YOUR OBJECTIVE
Every line below that holds the string "Phone" should be copied.

[Web page edit records]
^^^^^^^^
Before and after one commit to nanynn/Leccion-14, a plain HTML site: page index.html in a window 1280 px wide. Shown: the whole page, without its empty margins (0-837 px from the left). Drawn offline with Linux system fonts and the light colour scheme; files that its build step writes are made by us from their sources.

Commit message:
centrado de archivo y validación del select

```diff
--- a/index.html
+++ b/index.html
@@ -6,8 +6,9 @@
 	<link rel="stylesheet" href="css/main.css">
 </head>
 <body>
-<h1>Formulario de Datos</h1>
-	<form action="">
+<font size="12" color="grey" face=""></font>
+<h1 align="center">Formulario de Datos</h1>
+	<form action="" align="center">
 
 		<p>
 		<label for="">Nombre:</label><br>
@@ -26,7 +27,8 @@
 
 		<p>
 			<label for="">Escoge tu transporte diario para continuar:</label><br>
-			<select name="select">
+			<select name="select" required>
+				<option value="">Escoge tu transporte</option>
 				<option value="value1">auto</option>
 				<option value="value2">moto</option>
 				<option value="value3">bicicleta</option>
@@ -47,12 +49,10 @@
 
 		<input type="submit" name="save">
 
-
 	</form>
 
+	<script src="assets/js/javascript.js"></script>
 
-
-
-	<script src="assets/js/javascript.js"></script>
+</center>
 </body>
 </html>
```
^^^^^^^^
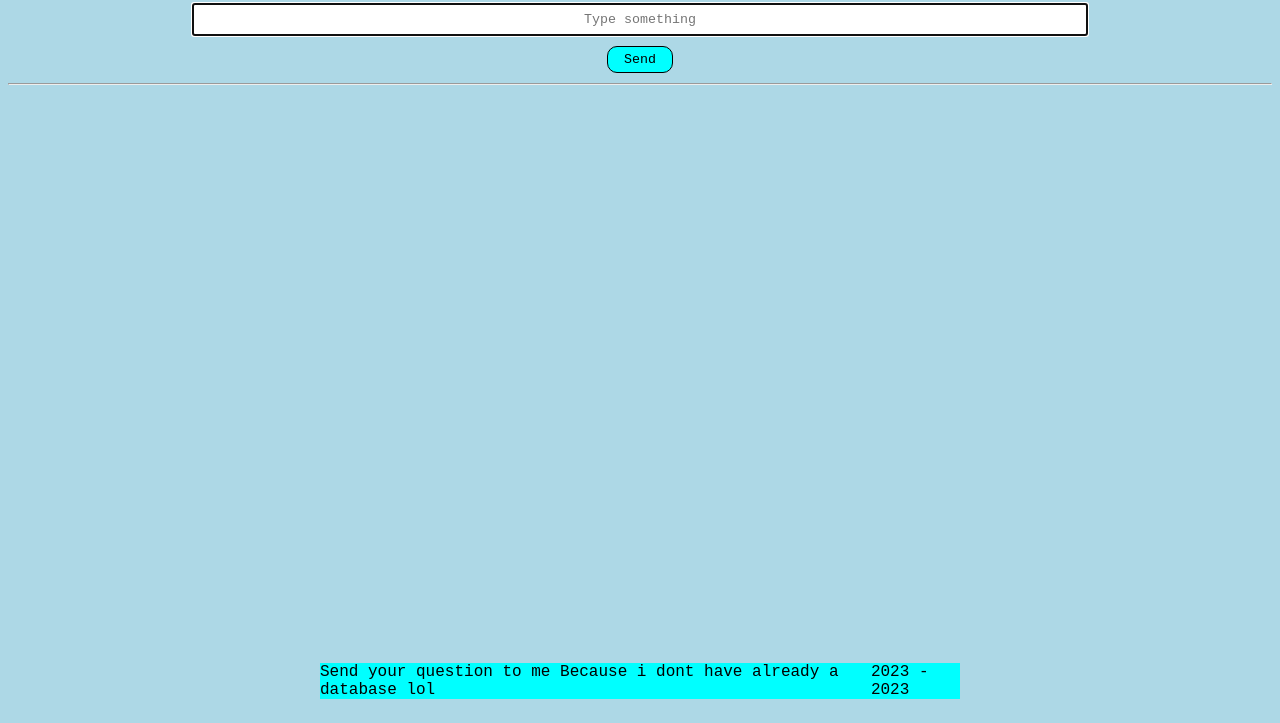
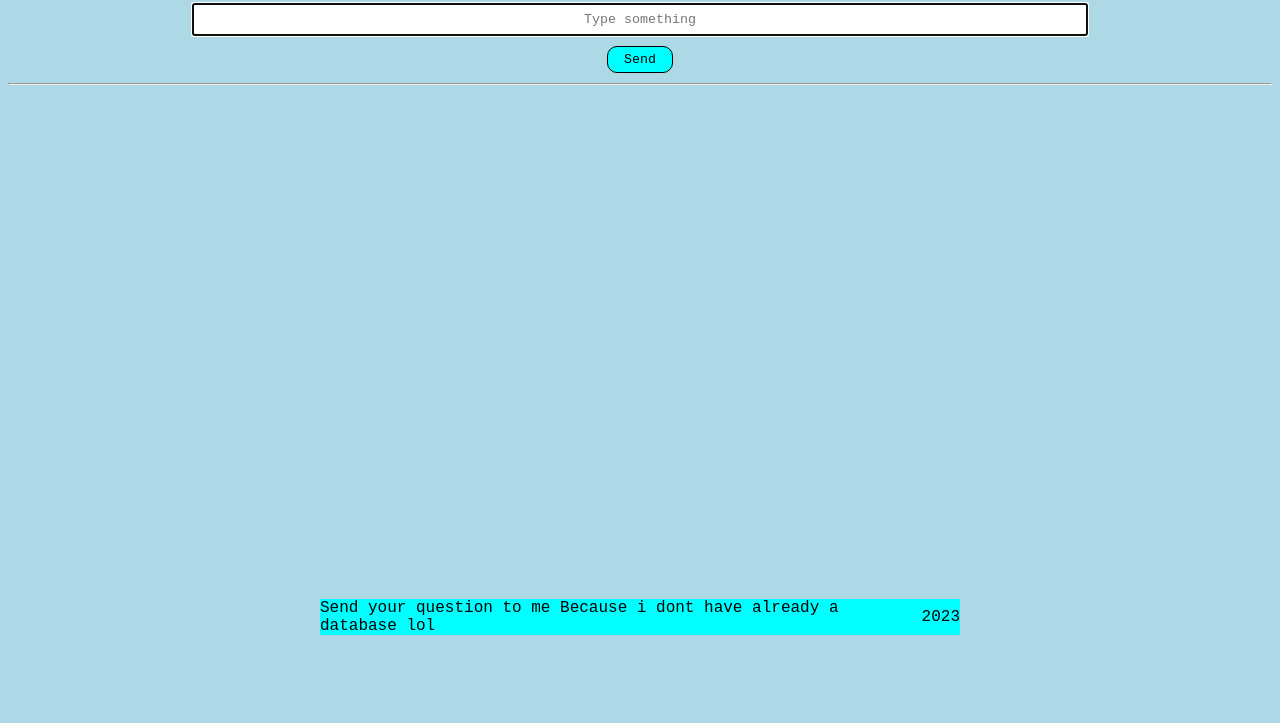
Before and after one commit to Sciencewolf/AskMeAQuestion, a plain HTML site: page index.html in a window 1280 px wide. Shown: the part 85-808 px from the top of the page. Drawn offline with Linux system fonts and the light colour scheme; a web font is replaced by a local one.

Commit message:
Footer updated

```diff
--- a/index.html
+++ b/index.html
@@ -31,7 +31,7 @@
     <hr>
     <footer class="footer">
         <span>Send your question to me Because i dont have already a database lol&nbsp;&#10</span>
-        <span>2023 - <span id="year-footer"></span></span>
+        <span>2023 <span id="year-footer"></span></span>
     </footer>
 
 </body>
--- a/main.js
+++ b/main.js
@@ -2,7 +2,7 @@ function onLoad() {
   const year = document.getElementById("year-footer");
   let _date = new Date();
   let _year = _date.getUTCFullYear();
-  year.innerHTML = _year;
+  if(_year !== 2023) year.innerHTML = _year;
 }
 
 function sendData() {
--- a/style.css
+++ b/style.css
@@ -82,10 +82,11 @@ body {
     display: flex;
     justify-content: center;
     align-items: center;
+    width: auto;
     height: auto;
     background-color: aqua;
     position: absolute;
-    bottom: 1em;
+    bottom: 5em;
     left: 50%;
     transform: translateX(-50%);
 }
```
^^^^^^^^
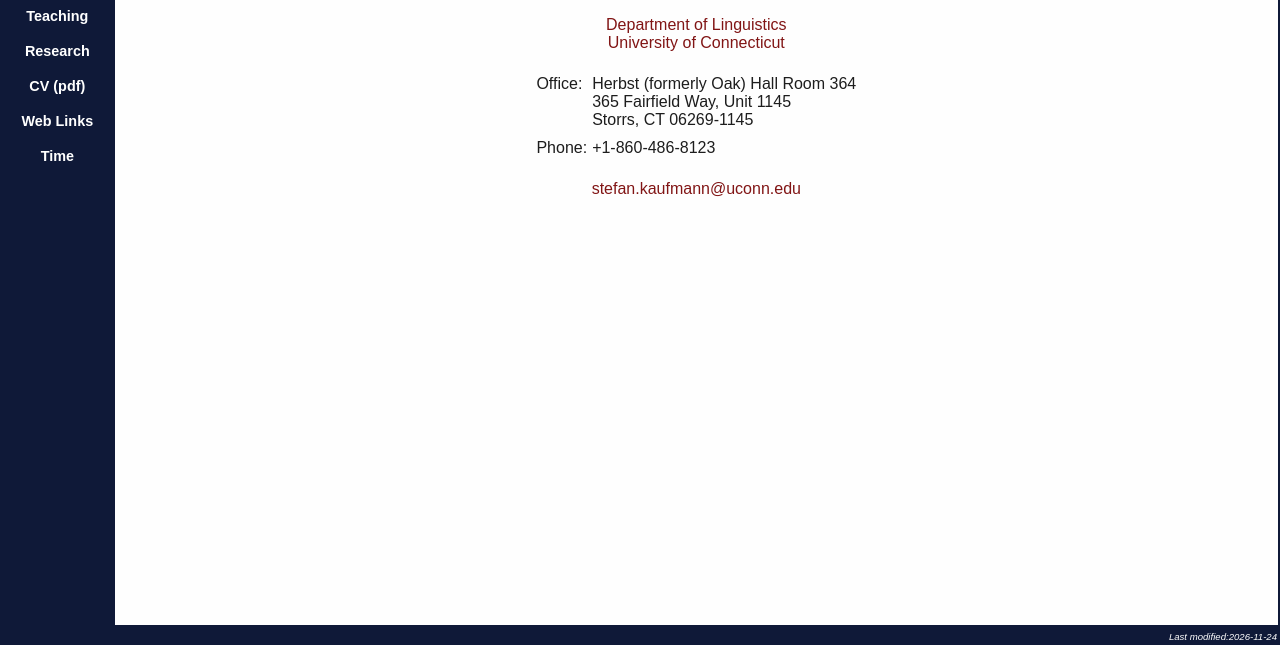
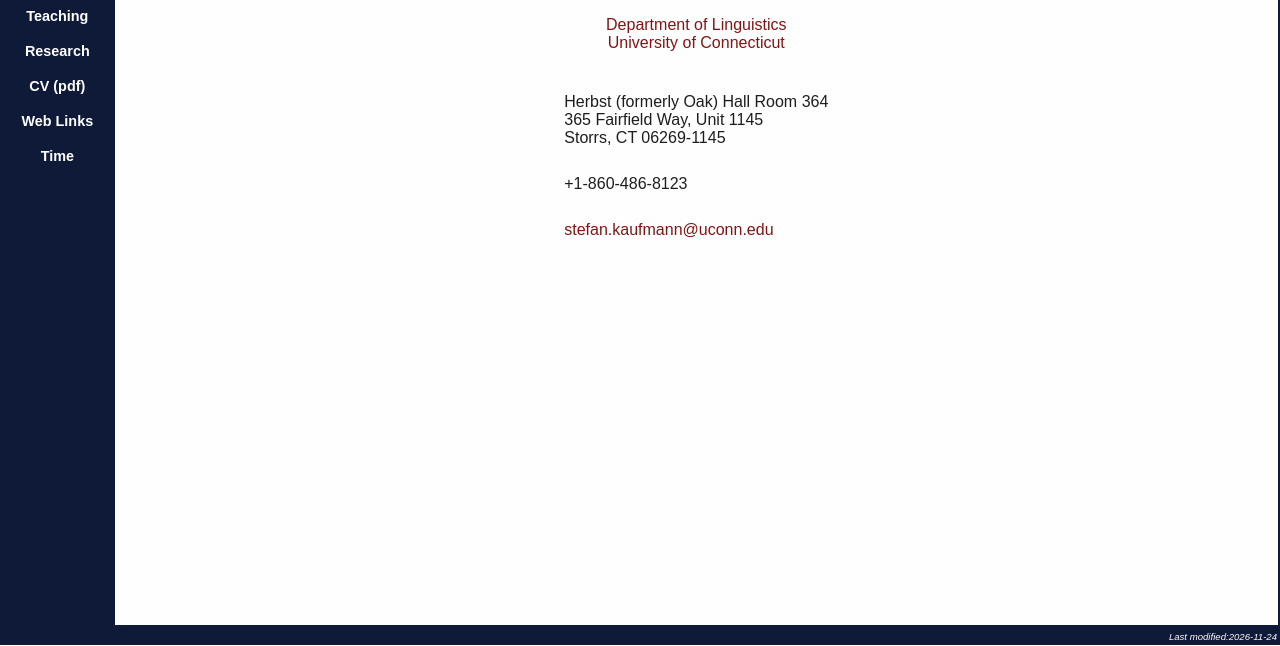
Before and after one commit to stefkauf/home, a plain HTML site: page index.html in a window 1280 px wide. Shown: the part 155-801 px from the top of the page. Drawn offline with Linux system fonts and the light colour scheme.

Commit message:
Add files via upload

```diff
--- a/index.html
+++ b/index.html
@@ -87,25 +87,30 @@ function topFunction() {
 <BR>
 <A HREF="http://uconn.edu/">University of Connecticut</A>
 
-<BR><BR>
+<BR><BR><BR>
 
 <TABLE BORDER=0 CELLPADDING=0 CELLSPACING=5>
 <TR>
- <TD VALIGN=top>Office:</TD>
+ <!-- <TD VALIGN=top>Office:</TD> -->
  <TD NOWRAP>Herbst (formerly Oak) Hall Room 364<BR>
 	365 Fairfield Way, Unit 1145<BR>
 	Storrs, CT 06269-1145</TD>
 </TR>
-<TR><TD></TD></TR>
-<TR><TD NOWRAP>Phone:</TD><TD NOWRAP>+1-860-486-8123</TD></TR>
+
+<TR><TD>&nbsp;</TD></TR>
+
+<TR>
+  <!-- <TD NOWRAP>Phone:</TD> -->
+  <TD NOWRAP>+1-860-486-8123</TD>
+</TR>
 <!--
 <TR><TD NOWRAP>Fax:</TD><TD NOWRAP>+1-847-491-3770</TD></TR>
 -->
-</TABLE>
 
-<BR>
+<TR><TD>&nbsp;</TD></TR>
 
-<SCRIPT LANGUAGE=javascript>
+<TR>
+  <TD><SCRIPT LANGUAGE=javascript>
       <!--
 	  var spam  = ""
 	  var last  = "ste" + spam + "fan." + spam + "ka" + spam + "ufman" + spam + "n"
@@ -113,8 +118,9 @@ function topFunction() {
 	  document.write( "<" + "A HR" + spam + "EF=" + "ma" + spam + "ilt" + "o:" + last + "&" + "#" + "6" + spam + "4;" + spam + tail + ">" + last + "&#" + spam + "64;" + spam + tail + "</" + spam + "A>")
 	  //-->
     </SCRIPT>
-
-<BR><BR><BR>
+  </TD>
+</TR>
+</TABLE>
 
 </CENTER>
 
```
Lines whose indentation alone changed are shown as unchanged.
^^^^^^^^
FINISHED TASK
-<TR><TD NOWRAP>Phone:</TD><TD NOWRAP>+1-860-486-8123</TD></TR>
+  <!-- <TD NOWRAP>Phone:</TD> -->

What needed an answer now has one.